CINCINNATI (WKRC) - Emotions.
We see them during the thrill of victory and the agony of defeat, but sharing those emotions sometimes makes people uncomfortable.
Emily Durr is a goalie for Seton High School's girls' lacrosse team and on the tennis team. She knows the pain of a season-ending injury. She's torn both of her ACLs.
Now, she's just hoping coronavirus doesn't shut down her season again.
“I felt that lonely feeling that I had when I tore both of my ACLs,” Durr said about her spring lacrosse season.
The false hope of a possible season returning brought up the topic of depression and anxiety in athletes in the last six months.
Then, Dallas Cowboys quarterback Dak Prescott talked about his depression and anxiety during the pandemic regarding his brother's suicide and his mother's battle with cancer.
“I think being a leader is about being genuine and being real,” Prescott said during a press conference. “As I said, if I wouldn't have talked about those things to the people I did, wouldn’t have realized that my friends and a lot more people go through them."
Prescott urged others to talk openly about the difficult topics. Then, sports commentator Skip Bayless said he thought revealing weakness can affect a team's ability to believe in Prescott in tough moments.
“They're all looking at you to be the COO, to be in charge of the football team because of all that, I don't have sympathy for him going public with, 'I got depressed. I suffered depression early in COVID to the point I couldn't even go work out,'” Bayless said while addressing the topic on The Undisputed.
Gerald Warmack oversees more than just football players.
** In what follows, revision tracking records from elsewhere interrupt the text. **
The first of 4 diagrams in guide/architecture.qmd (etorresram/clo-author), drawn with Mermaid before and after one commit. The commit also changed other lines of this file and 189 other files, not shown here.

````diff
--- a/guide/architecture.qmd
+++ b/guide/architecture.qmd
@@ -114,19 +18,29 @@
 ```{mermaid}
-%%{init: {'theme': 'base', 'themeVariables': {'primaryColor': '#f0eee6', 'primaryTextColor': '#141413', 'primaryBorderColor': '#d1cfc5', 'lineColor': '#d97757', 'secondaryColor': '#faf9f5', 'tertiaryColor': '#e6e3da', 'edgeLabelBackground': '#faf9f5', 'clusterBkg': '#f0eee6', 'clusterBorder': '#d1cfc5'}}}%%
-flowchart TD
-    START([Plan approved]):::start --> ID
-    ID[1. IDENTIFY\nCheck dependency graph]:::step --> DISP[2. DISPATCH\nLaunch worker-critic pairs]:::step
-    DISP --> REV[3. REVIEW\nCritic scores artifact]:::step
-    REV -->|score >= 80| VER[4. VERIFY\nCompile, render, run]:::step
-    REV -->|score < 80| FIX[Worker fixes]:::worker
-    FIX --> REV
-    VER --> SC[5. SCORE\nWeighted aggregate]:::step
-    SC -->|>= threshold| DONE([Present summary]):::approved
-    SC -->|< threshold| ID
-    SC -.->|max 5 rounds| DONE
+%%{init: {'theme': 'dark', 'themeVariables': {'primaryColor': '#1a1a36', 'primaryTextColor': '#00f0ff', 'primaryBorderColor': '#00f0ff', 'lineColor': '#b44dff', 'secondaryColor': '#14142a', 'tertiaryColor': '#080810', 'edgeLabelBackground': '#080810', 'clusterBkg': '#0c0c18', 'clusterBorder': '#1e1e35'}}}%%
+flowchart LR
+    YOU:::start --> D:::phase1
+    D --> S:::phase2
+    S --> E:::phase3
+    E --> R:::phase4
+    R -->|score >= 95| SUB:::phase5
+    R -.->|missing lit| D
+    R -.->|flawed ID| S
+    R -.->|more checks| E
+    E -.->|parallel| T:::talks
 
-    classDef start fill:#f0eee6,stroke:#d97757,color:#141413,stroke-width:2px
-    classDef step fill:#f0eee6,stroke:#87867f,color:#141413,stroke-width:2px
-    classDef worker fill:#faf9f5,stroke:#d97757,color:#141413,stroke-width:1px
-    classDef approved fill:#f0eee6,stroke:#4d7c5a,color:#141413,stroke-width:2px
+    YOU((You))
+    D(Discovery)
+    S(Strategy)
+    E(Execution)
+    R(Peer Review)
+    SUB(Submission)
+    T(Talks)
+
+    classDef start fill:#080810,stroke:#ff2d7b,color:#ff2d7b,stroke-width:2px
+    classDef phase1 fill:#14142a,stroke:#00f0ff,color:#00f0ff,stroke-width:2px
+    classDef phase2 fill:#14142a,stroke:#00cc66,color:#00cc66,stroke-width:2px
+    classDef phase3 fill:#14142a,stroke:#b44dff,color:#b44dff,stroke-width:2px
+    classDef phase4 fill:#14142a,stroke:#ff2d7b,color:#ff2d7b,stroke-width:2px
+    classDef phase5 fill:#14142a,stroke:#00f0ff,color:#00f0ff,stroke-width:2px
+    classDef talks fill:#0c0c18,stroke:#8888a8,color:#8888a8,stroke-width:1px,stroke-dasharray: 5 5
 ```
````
He's also the athletic director. He thinks it's powerful to show someone they aren't in it alone.
“The hard part about that is our society, especially dealing with young men, has taught them that emotions is a weakness,” Warmack said. “So, as an adult male, I mean, I try to show vulnerability to them and show them, yeah, you might be struggling with this and I'm struggling with it as well."
That's especially true when it comes from a professional athlete.
“That shows that he's not just a multimillion-dollar person, but he's a human being,” Warmack said. “And until we can start developing empathy for the people in our society who struggle not only physically but mentally, we're going to be in trouble.”
Warmack thinks it helps more young people share their struggle, and he's heard them.
“I took a phone call about a kid who wanted to commit suicide,” Warmack said. “I was the first person he thought of to call."
“I don't think it's a weakness when you share the fact that you're struggling mentally, with your mental health. I actually think it's courage.”
At Seton, they've spent the first 15 minutes of practice talking about their fears with their teammates.
“Which really just brought us closer together,” Durr said. “Then we would burn them so we could completely destroy all the negativity."
Steve Graef knows about the highs and lows of sports.
“First off, just know that it's a real thing,” Graef said, “And one way to manage that is by talking to somebody about it and the process of talking to somebody about it is not a perfect process.”
He was part of Ohio State's 2002 national championship team. Now, he focuses on the well-being of athletes to help them through the Skip Bayless moments of their life.
“It's important to just be mindful that we have a long way to go in the mental health discussion to help people understand we are human beings,” Graef said. “Human beings are going to struggle from time to time. It's not weird. It's not weak. It just is. Let's just get them the resources to sort it out.”
“You can see an injury, whereas when you have a mental health problem, it’s not something you can see, which is really hard for a coach to diagnose,” said Durr.